We Need To Talk About Despacito

Before we go on, I feel the need to mention that from the very beginning, I have both detested and loathed Despacito in equal measure. I have even gone to the extents of writing “no voy a tocar Despacito” (I’m not going to play Despacito) in permanent marker on my laptop. So just to clarify, I’m not going to say anything particularly complimentary about Des-pa-cito. 

The song first came to my attention at the beginning of the year, when a particularly drunk group of girls came and asked me to play it. Apparently it was one of the girls’ favourite tracks. I explained to them we didn’t play reggaeton, that we didn’t have wifi, and that, most importantly, I didn’t have the song. This didn’t matter. I needed to play Des-pa-cito. The most important thing that was going to happen that night was that I played Des-pa-cito. I hot-spotted my laptop with my phone, I found Des-pa-cito, I downloaded Des-pa-cito, I played Des-pa-cito. I then promptly deleted Des-pa-cito and prayed that I would never hear Des-pa-cito again. This turned out to be extremely wishful thinking. From then on not a day has gone by where I haven’t heard either the original or some horrific salsa-ified remix played in shopping centres, taxis, supermarkets, electrical shops, hardware shops, the list is endless. 

I went back to the UK in June, the principal thing that I was obviously looking forward to (aside from excessive sausage roll consumption and being able to put loo roll down the loo) was not having to hear Des-pa-cito played ad infinitum in every public space I set foot it. Oh how wrong I was.
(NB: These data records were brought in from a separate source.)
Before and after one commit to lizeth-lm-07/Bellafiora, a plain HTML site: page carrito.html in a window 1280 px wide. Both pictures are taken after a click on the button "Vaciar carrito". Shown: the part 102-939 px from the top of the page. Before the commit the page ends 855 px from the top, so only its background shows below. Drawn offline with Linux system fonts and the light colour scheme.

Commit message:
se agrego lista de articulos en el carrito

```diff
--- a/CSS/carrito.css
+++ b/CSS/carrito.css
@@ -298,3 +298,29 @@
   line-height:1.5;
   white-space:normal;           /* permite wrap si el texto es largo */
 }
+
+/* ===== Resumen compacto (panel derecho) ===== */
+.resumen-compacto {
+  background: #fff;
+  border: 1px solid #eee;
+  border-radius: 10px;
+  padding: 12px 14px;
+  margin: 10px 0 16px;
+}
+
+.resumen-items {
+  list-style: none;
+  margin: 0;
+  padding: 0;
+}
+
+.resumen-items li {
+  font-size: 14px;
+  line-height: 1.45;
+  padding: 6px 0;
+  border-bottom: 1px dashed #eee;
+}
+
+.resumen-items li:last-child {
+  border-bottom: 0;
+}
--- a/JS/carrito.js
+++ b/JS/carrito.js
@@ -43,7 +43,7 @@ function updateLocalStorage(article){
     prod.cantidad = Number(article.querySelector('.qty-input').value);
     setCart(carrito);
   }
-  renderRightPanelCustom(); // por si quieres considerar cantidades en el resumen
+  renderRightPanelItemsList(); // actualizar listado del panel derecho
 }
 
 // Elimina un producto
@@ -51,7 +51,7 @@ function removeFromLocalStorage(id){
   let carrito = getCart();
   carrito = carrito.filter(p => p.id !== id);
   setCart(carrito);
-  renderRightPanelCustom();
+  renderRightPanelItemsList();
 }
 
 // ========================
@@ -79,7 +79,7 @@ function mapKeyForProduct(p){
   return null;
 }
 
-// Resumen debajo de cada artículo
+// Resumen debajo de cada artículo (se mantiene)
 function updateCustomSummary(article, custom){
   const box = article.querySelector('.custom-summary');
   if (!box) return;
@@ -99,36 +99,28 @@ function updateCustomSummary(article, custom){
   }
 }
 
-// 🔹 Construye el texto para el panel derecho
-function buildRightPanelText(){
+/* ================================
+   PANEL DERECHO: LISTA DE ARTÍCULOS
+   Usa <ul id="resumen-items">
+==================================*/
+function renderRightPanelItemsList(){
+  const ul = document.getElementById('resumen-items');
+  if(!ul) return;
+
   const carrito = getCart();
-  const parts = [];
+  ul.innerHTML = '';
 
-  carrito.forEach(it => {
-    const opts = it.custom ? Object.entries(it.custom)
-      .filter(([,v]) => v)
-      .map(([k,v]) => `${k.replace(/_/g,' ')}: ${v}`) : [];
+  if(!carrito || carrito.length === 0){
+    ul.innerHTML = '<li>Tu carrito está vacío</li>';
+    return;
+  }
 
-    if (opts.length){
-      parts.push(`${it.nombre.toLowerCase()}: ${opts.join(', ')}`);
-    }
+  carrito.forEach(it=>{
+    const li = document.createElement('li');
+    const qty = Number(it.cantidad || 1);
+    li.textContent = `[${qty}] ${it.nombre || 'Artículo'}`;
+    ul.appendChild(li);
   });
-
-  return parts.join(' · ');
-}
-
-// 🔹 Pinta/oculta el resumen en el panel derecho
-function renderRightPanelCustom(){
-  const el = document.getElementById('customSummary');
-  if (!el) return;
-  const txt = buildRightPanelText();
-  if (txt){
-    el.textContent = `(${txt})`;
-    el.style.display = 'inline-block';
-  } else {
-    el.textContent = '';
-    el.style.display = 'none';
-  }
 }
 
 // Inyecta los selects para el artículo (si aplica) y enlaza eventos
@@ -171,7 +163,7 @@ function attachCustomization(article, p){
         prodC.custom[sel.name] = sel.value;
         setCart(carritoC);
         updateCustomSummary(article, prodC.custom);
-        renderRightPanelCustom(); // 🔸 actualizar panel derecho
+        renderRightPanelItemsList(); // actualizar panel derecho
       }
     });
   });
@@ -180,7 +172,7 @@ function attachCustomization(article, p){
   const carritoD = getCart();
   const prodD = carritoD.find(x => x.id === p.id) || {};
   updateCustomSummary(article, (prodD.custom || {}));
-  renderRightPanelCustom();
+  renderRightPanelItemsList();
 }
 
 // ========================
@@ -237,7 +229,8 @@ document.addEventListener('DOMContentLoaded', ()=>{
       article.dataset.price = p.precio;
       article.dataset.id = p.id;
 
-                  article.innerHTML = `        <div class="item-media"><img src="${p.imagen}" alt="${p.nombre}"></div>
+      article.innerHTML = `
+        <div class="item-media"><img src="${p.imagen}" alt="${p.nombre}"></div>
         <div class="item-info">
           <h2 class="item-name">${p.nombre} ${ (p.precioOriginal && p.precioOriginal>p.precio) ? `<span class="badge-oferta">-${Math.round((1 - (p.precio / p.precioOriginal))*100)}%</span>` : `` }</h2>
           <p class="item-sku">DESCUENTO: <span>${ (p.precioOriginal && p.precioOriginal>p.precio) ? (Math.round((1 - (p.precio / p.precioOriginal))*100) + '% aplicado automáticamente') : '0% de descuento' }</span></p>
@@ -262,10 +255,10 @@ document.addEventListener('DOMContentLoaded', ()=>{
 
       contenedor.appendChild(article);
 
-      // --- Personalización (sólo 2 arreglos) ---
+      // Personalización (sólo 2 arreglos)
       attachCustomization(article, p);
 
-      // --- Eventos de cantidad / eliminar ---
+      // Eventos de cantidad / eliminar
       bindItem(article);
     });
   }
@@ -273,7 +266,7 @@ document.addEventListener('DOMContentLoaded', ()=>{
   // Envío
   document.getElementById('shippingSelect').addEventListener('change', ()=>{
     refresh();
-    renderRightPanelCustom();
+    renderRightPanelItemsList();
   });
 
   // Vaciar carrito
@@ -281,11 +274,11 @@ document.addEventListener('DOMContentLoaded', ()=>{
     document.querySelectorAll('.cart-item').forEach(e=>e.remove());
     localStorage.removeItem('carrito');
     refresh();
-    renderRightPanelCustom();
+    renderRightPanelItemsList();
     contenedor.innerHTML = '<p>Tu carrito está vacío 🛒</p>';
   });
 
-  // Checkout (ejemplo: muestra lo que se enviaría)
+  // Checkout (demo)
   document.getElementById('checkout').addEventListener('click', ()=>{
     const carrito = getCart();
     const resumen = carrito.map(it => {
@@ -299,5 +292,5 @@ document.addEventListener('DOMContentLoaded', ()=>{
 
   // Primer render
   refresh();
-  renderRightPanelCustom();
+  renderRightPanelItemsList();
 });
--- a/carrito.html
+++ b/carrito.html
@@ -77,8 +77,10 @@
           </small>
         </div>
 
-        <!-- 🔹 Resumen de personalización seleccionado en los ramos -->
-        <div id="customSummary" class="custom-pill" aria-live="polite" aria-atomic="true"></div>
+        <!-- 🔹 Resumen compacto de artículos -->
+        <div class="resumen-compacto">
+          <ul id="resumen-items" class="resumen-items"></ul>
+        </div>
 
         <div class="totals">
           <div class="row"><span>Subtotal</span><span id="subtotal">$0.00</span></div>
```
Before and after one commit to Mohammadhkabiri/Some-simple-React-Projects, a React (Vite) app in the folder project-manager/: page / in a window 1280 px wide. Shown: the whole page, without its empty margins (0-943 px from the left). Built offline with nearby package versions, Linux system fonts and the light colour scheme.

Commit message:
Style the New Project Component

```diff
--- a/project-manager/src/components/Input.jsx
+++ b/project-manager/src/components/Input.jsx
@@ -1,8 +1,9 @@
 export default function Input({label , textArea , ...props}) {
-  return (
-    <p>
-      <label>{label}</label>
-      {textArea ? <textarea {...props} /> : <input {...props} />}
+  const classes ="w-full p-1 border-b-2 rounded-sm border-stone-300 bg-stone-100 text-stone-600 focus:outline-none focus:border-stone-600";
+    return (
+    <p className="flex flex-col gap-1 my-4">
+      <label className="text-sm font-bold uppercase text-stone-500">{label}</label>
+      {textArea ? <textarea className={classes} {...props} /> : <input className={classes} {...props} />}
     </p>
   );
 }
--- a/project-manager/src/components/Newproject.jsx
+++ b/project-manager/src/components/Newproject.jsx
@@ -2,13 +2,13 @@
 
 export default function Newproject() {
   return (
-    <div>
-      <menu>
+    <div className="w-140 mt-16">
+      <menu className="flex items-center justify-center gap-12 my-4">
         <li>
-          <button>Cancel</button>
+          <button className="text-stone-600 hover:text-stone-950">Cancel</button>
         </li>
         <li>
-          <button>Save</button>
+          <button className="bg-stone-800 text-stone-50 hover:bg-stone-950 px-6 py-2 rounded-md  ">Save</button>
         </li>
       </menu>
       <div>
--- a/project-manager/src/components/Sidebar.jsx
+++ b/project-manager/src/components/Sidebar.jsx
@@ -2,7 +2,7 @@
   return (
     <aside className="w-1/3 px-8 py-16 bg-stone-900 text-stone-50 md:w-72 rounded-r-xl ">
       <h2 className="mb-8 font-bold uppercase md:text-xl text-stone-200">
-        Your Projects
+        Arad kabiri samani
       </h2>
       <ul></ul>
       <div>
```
Apparently the fact that the song is both extremely terrible and also in Spanish hadn’t mattered. Des-pa-cito had apparently become universally popular. Justin horrid Beiber had even got his grubby little mitts onto Des-pa-cito and had done a bit of singing on it. Short of doing a Van Gough, it transpired I was going to have to endure Des-pa-cito on home soil as well. 

Des-pa-cito was the first foreign language song to reach #1 in the United Kingdon after “Gangnam Style”. Do you remember “Gangnam Style?” Do you remember how bad “Gangnam Style” was? Des-pa-cito is officially as bad as “Gangnam Style”, except with one key difference: “Gangnam Style” was always meant to be a joke, tongue in cheek, a humorous dig a South Korean society that went viral and got way out of hand. Des-pa-cito is a legitimate pop song that is just really, inexplicably bloody popular. Be terrified. 

I have no idea who sings Des-pa-cito, I doubt many people do. Des-pa-cito has become a single omnipresent entity - a single omnipresent entity that has been streamed 4.6 billion times. That’s more than any other song ever. This is extremely worrying to people like me that both loathe and detest Des-pa-cito in equal measure because songs that popular don’t die. Songs as popular as Des-pa-cito live on at cheesy student nightclubs, at weddings, on awful Latin American radio stations forever more, eclipsing the artists that created it, eclipsing the entire genre it spawned from, eclipsing the sun and bringing eternal Des-pa-cito sounding darkness on every thing and every one, until we find ourselves driving to the supermarket in 5 years time shouting “suave suave-cito” at the top of our lungs because it’s somehow made it onto our playlist of guilty pleasures, right between “Don’t Stop Believing” and “La Macarena”. Do you remember the last time you heard these songs? Perhaps not, but you know it was recently, because these terrible tunes are what form the musical wallpaper of our existence. Tracks like Des-pa-cito dissolve into the background but remain in your head eternally. Did you hear Des-pa-cito at the garage? Did you hear Des-pa-cito whilst you were on the bus the other day, playing off some awful teenager’s phone? You have no idea, but one thing we do know is that we are going to keep hearing Des-pa-cito forever. 

There is one final horrifying point to be made about Des-pa-cito which is this: most songs this popular are in English and generally speaking don’t tend to have much longevity in Latin American countries; they disappear. We will never shake it off. This is real, this is happening. Apparently in this dystopian nightmare that is 2017, a bad reggaeton / pop crossover track is now the most popular song in the world and there’s not a thing we can do about it.